Mike Farwell, Senior reporter/talk host at 570 News, joined Rogers Sportsnet FAN 590 Toronto as morning sports anchor on September 19.

Scott Morrison returned to Rogers Sportsnet as Executive Producer of Hockey. He was also on Hockeycentral and Sportsnet Radio The FAN 590 Toronto and FAN 960 Calgary. Morrison had been with CBC's Hockey Night in Canada.

2012
On April 23, the CRTC administratively renewed the broadcasting licence for digital radio programming undertaking CJCL-DR-2 until August 31, 2012.

Nelson Millman, the long-time program director at The Fan 590 and who moved to become executive producer, studio productions at Rogers Sportsnet, was no longer with the company.  Host Zack Cooper left Sportsnet 590 The FAN Toronto after 10+ years.

On August 8, the CRTC administratively renewed the licence for CJCL until August 31, 2013.
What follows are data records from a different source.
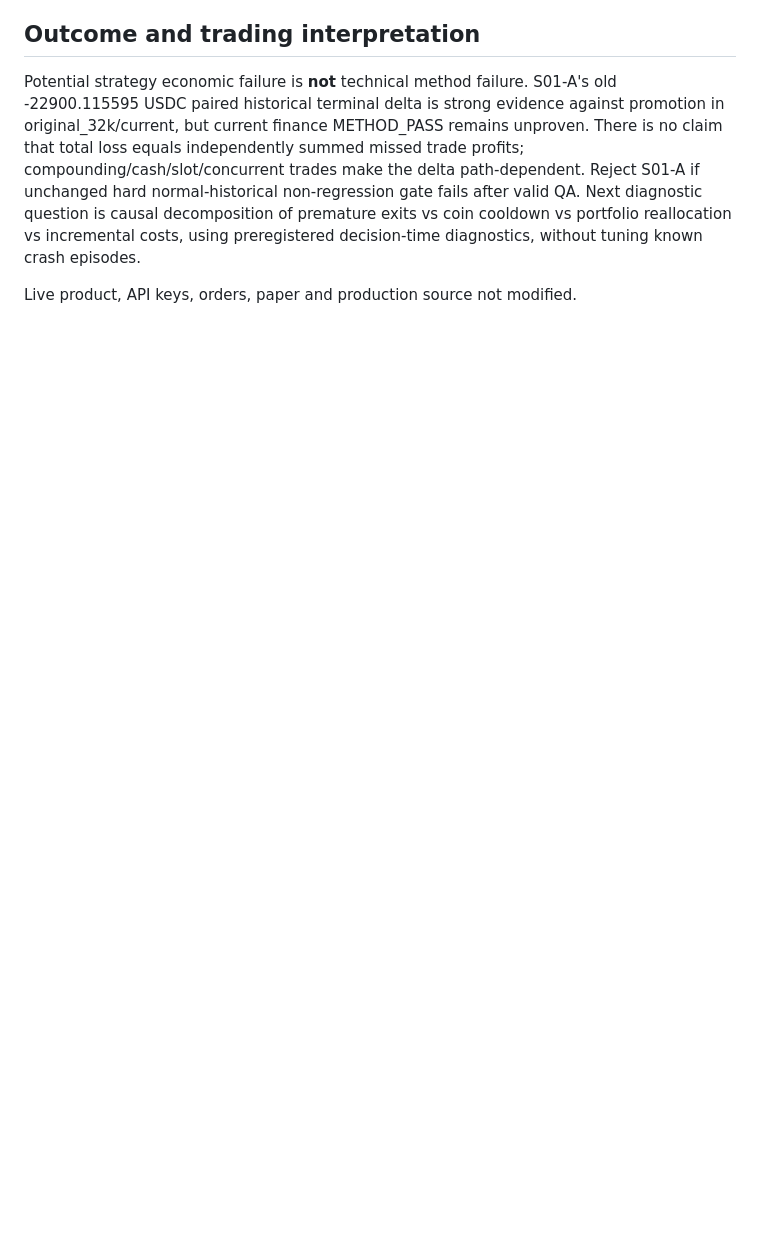
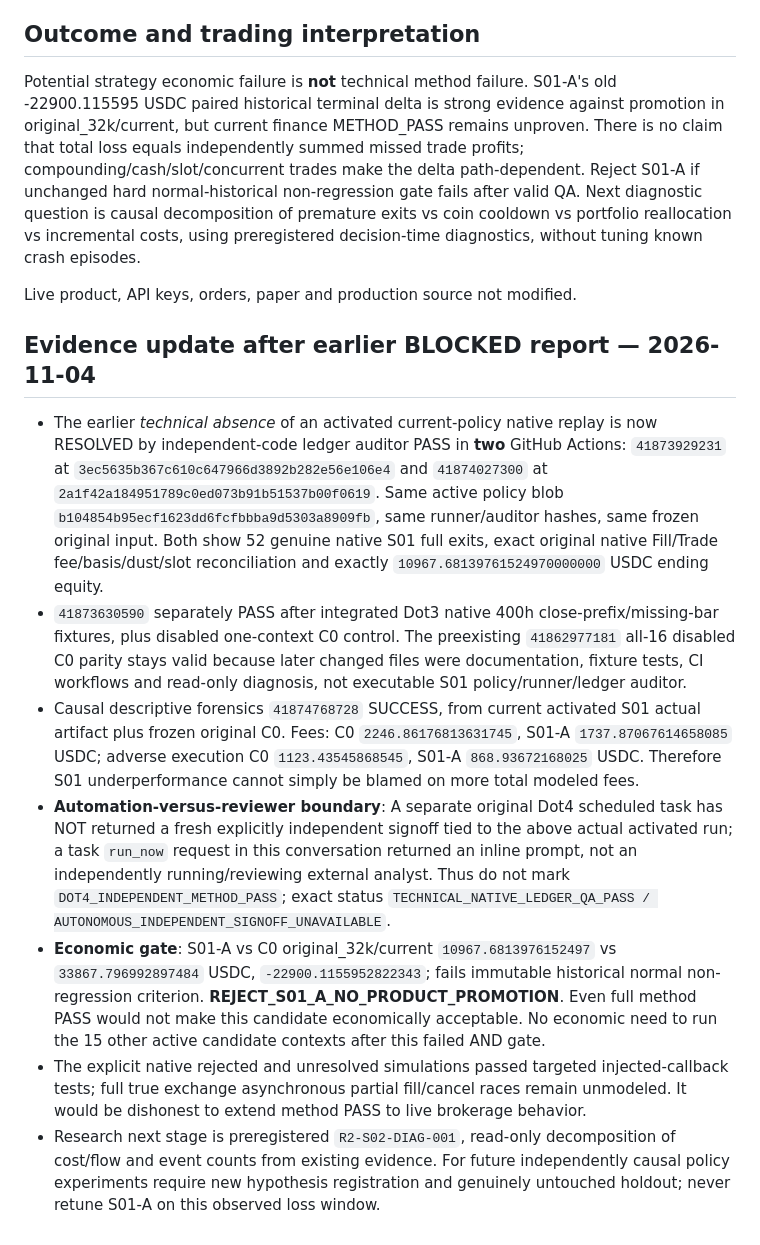
Before and after one commit to 127027/Der-Hixton-von-GPT, a Markdown page: research/r2_s01/DOT4-METHOD-BLOCKED-current-enabled-native-evidence-20261104.md, the part around the change. Rendered like a GitHub page; blank space fills up the shorter version.

Commit message:
qa(research): resolve enabled native ledger gap, record economic reject and outstanding independent Dot4 signoff

```diff
--- a/research/r2_s01/DOT4-METHOD-BLOCKED-current-enabled-native-evidence-20261104.md
+++ b/research/r2_s01/DOT4-METHOD-BLOCKED-current-enabled-native-evidence-20261104.md
@@ -33,3 +33,13 @@ Executable current research code at commit `87e32f0c6a3379849d9482e6756722be8f11
 Potential strategy economic failure is **not** technical method failure. S01-A's old -22900.115595 USDC paired historical terminal delta is strong evidence against promotion in original_32k/current, but current finance METHOD_PASS remains unproven. There is no claim that total loss equals independently summed missed trade profits; compounding/cash/slot/concurrent trades make the delta path-dependent. Reject S01-A if unchanged hard normal-historical non-regression gate fails after valid QA. Next diagnostic question is causal decomposition of premature exits vs coin cooldown vs portfolio reallocation vs incremental costs, using preregistered decision-time diagnostics, without tuning known crash episodes.
 
 Live product, API keys, orders, paper and production source not modified.
+
+
+## Evidence update after earlier BLOCKED report — 2026-11-04
+- The earlier *technical absence* of an activated current-policy native replay is now RESOLVED by independent-code ledger auditor PASS in **two** GitHub Actions: `41873929231` at `3ec5635b367c610c647966d3892b282e56e106e4` and `41874027300` at `2a1f42a184951789c0ed073b91b51537b00f0619`. Same active policy blob `b104854b95ecf1623dd6fcfbbba9d5303a8909fb`, same runner/auditor hashes, same frozen original input. Both show 52 genuine native S01 full exits, exact original native Fill/Trade fee/basis/dust/slot reconciliation and exactly `10967.68139761524970000000` USDC ending equity.
+- `41873630590` separately PASS after integrated Dot3 native 400h close-prefix/missing-bar fixtures, plus disabled one-context C0 control. The preexisting `41862977181` all-16 disabled C0 parity stays valid because later changed files were documentation, fixture tests, CI workflows and read-only diagnosis, not executable S01 policy/runner/ledger auditor.
+- Causal descriptive forensics `41874768728` SUCCESS, from current activated S01 actual artifact plus frozen original C0. Fees: C0 `2246.86176813631745`, S01-A `1737.87067614658085` USDC; adverse execution C0 `1123.43545868545`, S01-A `868.93672168025` USDC. Therefore S01 underperformance cannot simply be blamed on more total modeled fees.
+- **Automation-versus-reviewer boundary**: A separate original Dot4 scheduled task has NOT returned a fresh explicitly independent signoff tied to the above actual activated run; a task `run_now` request in this conversation returned an inline prompt, not an independently running/reviewing external analyst. Thus do not mark `DOT4_INDEPENDENT_METHOD_PASS`; exact status `TECHNICAL_NATIVE_LEDGER_QA_PASS / AUTONOMOUS_INDEPENDENT_SIGNOFF_UNAVAILABLE`.
+- **Economic gate**: S01-A vs C0 original_32k/current `10967.6813976152497` vs `33867.796992897484` USDC, `-22900.1155952822343`; fails immutable historical normal non-regression criterion. **REJECT_S01_A_NO_PRODUCT_PROMOTION**. Even full method PASS would not make this candidate economically acceptable. No economic need to run the 15 other active candidate contexts after this failed AND gate.
+- The explicit native rejected and unresolved simulations passed targeted injected-callback tests; full true exchange asynchronous partial fill/cancel races remain unmodeled. It would be dishonest to extend method PASS to live brokerage behavior.
+- Research next stage is preregistered `R2-S02-DIAG-001`, read-only decomposition of cost/flow and event counts from existing evidence. For future independently causal policy experiments require new hypothesis registration and genuinely untouched holdout; never retune S01-A on this observed loss window.
```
Sportsnet Radio The Fan 590 turned 20. Back in 1992, many felt that an all-sports format would never work.

Toronto Blue Jays (CJCL) announcer Tom Cheek, who called the first 4,306 regular-season and 41 post-season games in Jays' history, was the 2013 recipient of the Ford C. Frick Award. It was presented annually for excellence in broadcasting by the National Baseball Hall of Fame and Museum. Cheek died October 9, 2005.

Long-time Toronto Blue Jays radio voice Jerry Howarth won the Canadian Baseball Hall of Fame's 2012 Jack Graney Award, recognizing his significant contributions to baseball in Canada. Hall of Fame Operations Director Scott Crawford said that in his 32 seasons on Blue Jays' airwaves, Howarth "has set the standard for play-by-play commentators in our country".

2013
Jack Morris returned to Toronto as the Blue Jays analyst on Sportsnet 590 The FAN. He would also make appearances on Sportsnet's game telecasts. Morris, a right-handed pitcher and five-time All-Star back in the early ‘90s, was the Blue Jays' first 20-game winner.

Paul Ski (Rogers Radio CEO) added responsibilities for day-to-day operations in the Toronto radio market as well as heading the integrated conventional TV and radio stations in Winnipeg, Calgary, Edmonton and Vancouver. 

2014
Former CJCL (Metro 1430 at the time) morning man Jim Brady passed away at age 67.

                                                         Bill Dulmage - Updated June 2014